Visualizing Device Data

First we need to assign the device to an application.

For details about application and how to create new application, please see the Application Manager chapter.

Create an application and from the device drop down actions click on Assign To Application and search for the application that you created. Device Topics Device Topics

Now go to the application and choose Dashboards from the side menu then click Create Dashboard. Application Dashboards

This will prompt you to the dashboard editor where you can visualize your data in different ways.

Click on the Application Dashboards icon to get started.

You will find tabs containing different types of components. We are simulating a sensor that’s sending a car speed, so we need a component that displays last value. KPI components are designed for that purpose, so let’s click on KPI tab and choose Angular Gauge component.

Click on the Angular Gauge

You will be prompted to settings form where we can configure our component, Now we need to choose data source for the component to display.

Angular Gauge

Fill in the form items Angular Gauge

Then click Save Component

Now for every message that the device sends and has the key SPEED, this gauge component will update with it’s value.

Creating Rule Engine and Alarms

We have managed to monitor our device in real time, but we need to be notified if something unexpected happens, like if the SPEED goes above a certain value.

Cervello allows us to achieve this through a very simple and highly customizable rule engine using VPI Editor (Visual Programming Interface).

Go back to the application page and choose VPI Editor from the left-side menu VPI Form

Insert VPI name and click OK to create a new VPI

Click on the VPI name to be redirected to the VPI editor where you can create workflows.

You will find a list of different components on the left side menu (we will go through each one of them in the VPI chapter).

For now lets use the components we need which are Device Telemetry, Data Transformation, Rules, Debug and Save Alarm.

You can use the search field to quickly find components, then drag and drop them into the grid to be able to use them.

Most components in the VPI have an input to pass the data to it to process, and an output to pass the processed data to the next component.

To connect components, click on the output of one component, and draw a link with the mouse cursor to the input of another component and save the VPI. Now connected components in the workflow can send to each other data in order.

VPI Components

Click on the save button VPI Components to save the VPI components.

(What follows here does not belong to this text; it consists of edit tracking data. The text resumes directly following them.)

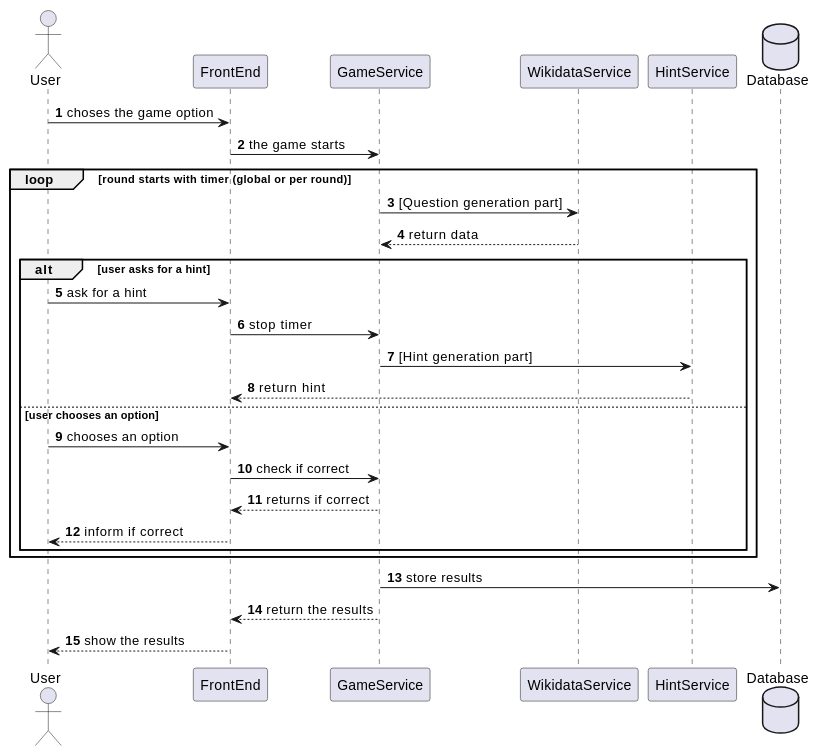
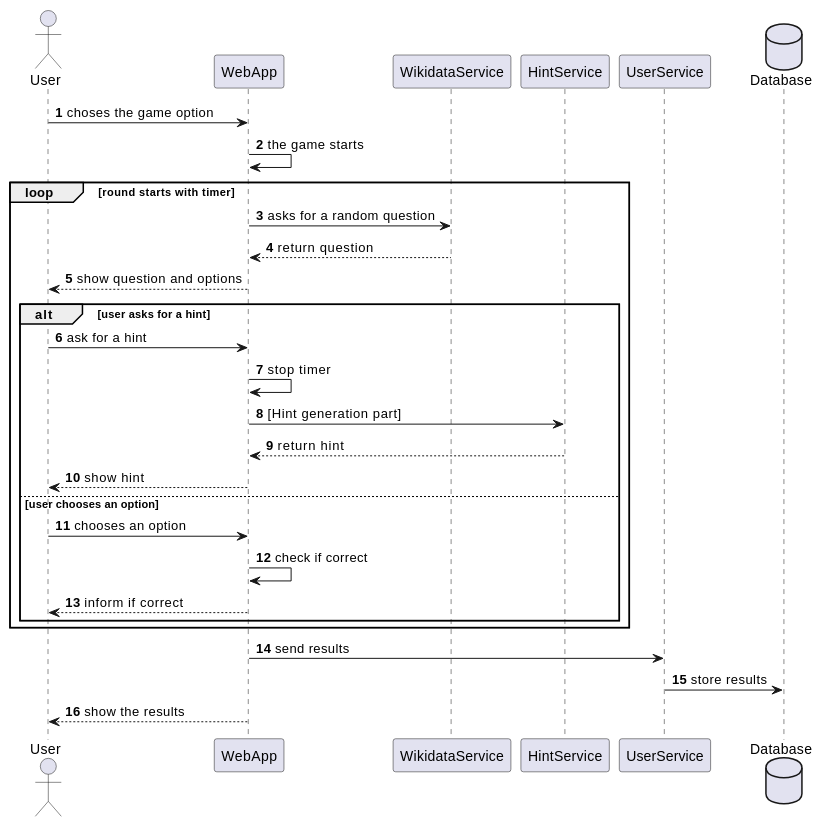
The third of 5 diagrams in docs/src/06_runtime_view.adoc (Arquisoft/wichat_en3a), drawn with PlantUML before and after one commit. The commit also changed other lines of this file, not shown here.

```diff
--- a/docs/src/06_runtime_view.adoc
+++ b/docs/src/06_runtime_view.adoc
@@ -95,32 +96,33 @@
 [plantuml,"Game diagram",png]
 ----
 autonumber
 actor User
-participant FrontEnd
-participant GameService
+participant WebApp
 participant WikidataService
 participant HintService
+participant UserService
 database Database
 
-User -> FrontEnd: choses the game option
-FrontEnd -> GameService: the game starts
-loop round starts with timer (global or per round)
-    GameService -> WikidataService: [Question generation part]
-    WikidataService --> GameService: return data
+User -> WebApp: choses the game option
+WebApp -> WebApp: the game starts
+loop round starts with timer
+    WebApp -> WikidataService: asks for a random question
+    WikidataService --> WebApp: return question
+    WebApp --> User: show question and options
     alt user asks for a hint
-        User -> FrontEnd: ask for a hint
-        FrontEnd -> GameService: stop timer
-        GameService -> HintService: [Hint generation part]
-        HintService --> FrontEnd: return hint
+        User -> WebApp: ask for a hint
+        WebApp -> WebApp: stop timer
+        WebApp -> HintService: [Hint generation part]
+        HintService --> WebApp: return hint
+        WebApp --> User: show hint
 
     else user chooses an option
-        User -> FrontEnd: chooses an option
-        FrontEnd -> GameService: check if correct
-        GameService --> FrontEnd: returns if correct
-        FrontEnd --> User: inform if correct
+        User -> WebApp: chooses an option
+        WebApp -> WebApp: check if correct
+        WebApp --> User: inform if correct
     end
 end
-GameService -> Database: store results
-GameService --> FrontEnd: return the results
-FrontEnd --> User: show the results
+WebApp -> UserService: send results
+UserService -> Database: store results
+WebApp --> User: show the results
 ----
```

Device Telemetry: This component will allow us to obtain any telemetry data the selected device sends to Cervello.T

Data Transformation: Which will help us transform the received data to be in JSON format.

Rules: Rules component is where all the conditional logic will be happening.

Debug: Debug component will help us debug our workflow by outputting data into the console tab.

Save Alarm: Creates an alarm for the device with given data.

Now let’s configure each component.

Double click on any component to open the settings form.

In Device Telemetry settings choose our device and click save. Device Telemetry Settings

Next in Data Transformation: component, we need to transform data from JSON string to JSON object. Data Transformation Settings

Rules: this is where we can set logical conditions, in our case we need to create a rule if SPEED value is above 100. Rules Settings

Save Alarm: this is where we can set logical conditions, in our case we need to create a rule if SPEED value is above 100. Save Alarm Settings

Let’s send another value and see how our workflow goes. Save Alarm Settings

Click Publish and watch the VPI Save Alarm Settings

Great! a speed alarm has been created in the device, in the next step we are going to explore how to display a device alarms in the dashboard.

Displaying Alarms

Final step is to monitor the device alarms from the dashboard. Let’s go back to the dashboard manager and add another component.

From the Tables tab, choose Alarms Table. Dashboard Alarm

Fill in the settings options and select our virtual device and save the component Dashboard Alarm Settings

Finally we have a dashboard to monitor a device speed and display any alarms for the device. Dashboard Components